==== Available data ====
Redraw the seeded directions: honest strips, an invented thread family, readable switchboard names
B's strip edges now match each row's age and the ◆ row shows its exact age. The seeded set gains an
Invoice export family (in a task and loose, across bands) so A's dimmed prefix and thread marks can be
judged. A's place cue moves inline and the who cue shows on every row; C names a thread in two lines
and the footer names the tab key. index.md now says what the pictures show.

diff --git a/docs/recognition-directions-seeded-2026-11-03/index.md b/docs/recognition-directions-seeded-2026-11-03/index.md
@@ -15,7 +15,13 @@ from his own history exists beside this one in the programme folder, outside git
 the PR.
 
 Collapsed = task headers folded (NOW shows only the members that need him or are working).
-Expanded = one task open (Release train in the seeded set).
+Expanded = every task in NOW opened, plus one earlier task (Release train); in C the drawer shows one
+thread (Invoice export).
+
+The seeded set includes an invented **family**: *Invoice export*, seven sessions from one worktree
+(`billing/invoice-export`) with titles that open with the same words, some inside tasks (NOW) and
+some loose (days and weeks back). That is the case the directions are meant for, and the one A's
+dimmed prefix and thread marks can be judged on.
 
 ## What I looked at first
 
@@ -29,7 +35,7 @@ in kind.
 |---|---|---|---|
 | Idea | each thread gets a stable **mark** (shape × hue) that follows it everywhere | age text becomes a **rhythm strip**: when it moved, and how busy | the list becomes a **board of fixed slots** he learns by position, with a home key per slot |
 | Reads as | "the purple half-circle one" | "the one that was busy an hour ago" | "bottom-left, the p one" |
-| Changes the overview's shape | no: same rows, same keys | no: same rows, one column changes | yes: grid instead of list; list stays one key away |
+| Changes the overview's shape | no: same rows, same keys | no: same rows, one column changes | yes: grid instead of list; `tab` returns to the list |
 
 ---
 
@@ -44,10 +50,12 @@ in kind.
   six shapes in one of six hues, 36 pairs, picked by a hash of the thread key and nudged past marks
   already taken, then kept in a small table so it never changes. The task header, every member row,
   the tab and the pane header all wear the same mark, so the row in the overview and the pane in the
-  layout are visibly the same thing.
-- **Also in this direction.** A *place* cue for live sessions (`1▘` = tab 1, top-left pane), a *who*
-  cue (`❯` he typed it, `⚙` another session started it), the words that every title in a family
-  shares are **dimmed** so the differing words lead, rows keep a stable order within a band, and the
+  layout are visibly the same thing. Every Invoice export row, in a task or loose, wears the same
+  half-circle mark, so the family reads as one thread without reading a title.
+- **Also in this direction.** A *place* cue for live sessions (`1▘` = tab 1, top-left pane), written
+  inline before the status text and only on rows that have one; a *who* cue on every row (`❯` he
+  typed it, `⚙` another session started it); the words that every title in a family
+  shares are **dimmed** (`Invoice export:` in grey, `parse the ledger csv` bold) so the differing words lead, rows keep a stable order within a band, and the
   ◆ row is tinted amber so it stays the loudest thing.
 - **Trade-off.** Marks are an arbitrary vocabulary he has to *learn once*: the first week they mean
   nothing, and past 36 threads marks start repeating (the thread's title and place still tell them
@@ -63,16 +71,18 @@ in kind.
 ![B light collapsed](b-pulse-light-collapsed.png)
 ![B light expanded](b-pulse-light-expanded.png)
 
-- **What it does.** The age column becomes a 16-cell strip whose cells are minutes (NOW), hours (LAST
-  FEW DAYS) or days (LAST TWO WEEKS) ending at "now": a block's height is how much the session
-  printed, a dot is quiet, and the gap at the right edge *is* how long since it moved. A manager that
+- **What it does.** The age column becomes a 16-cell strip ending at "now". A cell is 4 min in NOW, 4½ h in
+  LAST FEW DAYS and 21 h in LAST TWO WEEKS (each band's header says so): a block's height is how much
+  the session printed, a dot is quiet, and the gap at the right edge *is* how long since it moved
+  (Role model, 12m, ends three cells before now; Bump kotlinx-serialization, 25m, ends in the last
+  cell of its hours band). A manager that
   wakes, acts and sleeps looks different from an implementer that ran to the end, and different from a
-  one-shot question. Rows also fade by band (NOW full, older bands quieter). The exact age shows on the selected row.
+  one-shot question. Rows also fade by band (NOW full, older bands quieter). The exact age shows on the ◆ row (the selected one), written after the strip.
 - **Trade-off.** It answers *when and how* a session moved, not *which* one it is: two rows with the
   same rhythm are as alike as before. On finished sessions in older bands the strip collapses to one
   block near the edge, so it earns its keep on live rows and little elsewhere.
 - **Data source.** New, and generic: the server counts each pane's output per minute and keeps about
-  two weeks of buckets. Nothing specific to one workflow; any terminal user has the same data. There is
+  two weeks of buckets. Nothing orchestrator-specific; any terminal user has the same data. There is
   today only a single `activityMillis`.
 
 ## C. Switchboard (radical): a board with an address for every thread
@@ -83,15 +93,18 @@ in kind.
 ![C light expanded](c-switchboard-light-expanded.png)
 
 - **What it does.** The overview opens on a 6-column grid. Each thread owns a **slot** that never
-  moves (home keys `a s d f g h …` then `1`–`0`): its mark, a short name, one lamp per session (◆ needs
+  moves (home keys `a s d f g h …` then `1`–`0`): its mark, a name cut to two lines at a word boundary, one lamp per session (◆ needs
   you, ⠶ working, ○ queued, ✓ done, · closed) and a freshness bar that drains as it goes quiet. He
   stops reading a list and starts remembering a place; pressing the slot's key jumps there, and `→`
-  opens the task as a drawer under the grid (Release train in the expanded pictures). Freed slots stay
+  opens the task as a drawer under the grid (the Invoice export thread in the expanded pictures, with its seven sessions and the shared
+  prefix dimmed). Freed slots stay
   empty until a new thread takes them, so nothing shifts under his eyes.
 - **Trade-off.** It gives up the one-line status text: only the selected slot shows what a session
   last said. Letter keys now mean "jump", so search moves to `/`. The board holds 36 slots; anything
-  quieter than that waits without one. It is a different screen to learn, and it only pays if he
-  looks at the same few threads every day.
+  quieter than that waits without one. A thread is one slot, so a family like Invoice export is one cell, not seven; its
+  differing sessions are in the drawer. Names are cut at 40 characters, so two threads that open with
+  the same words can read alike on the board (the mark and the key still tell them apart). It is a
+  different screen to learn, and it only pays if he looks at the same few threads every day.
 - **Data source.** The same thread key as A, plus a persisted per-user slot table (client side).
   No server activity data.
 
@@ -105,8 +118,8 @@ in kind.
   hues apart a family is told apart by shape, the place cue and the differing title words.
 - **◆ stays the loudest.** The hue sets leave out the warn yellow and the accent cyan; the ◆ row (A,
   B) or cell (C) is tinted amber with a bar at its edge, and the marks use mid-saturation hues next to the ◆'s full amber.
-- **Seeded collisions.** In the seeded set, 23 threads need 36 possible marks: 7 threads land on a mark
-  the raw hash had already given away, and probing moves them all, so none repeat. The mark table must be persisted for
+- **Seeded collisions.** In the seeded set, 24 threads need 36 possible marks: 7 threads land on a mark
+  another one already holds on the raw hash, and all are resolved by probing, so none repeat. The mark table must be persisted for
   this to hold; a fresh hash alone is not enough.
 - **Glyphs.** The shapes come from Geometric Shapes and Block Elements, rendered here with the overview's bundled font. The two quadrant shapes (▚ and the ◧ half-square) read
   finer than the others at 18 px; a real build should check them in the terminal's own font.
====
==== Available data ====
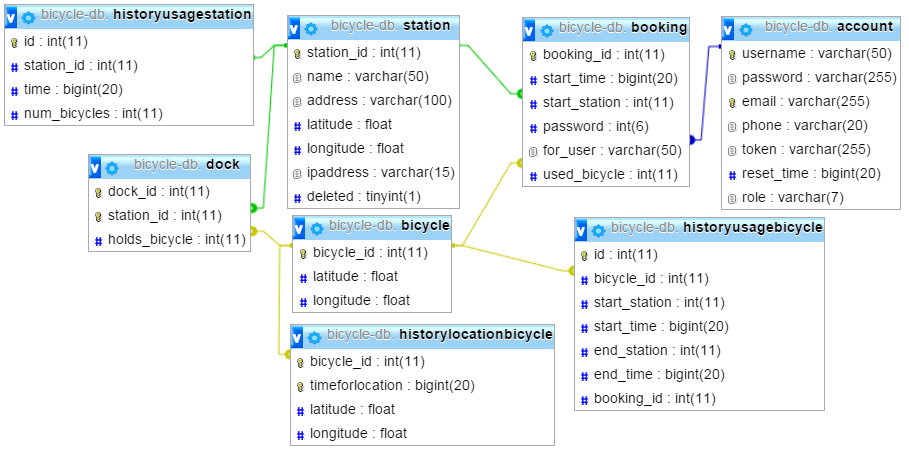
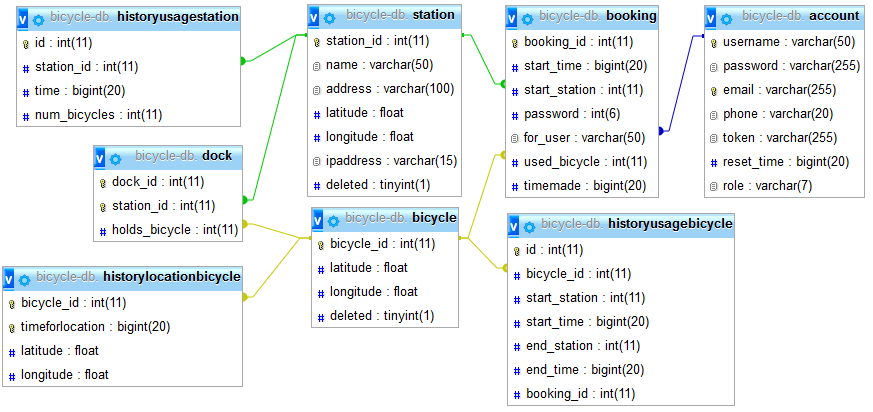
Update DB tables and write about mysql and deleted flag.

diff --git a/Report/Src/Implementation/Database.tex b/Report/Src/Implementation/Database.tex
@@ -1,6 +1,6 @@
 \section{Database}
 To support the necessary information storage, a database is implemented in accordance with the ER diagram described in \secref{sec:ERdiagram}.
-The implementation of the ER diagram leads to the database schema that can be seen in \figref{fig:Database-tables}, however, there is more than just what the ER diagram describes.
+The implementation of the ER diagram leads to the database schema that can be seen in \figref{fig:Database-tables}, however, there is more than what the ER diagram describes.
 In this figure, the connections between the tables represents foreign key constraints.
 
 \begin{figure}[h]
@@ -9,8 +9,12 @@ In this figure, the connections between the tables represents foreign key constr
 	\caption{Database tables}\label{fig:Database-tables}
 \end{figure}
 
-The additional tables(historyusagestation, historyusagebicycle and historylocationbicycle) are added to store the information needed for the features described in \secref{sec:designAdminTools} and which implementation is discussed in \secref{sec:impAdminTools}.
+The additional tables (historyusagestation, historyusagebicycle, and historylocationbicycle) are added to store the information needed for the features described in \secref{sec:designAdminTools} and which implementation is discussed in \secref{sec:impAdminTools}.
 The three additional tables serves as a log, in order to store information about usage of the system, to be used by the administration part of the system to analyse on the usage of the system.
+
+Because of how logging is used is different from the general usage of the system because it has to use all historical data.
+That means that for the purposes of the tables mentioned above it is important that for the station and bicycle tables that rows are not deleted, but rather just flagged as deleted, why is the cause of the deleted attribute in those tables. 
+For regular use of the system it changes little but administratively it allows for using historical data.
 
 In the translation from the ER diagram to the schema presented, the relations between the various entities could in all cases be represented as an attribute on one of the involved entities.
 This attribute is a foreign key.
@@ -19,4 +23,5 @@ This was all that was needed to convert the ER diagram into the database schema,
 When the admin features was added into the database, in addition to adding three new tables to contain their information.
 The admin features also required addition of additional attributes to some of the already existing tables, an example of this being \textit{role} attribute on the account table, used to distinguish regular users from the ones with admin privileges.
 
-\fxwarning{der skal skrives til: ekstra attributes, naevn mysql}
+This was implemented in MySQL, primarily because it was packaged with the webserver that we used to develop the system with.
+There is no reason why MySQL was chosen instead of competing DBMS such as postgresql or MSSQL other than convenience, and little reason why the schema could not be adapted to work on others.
====
Task brief = The required answer is the run of lines above, starting at the line with "another one already" and ending at the line with "finer than the", reproduced exactly with both ends.

Exercise output =
+  another one already holds on the raw hash, and all are resolved by probing, so none repeat. The mark table must be persisted for
   this to hold; a fresh hash alone is not enough.
 - **Glyphs.** The shapes come from Geometric Shapes and Block Elements, rendered here with the overview's bundled font. The two quadrant shapes (▚ and the ◧ half-square) read
   finer than the others at 18 px; a real build should check them in the terminal's own font.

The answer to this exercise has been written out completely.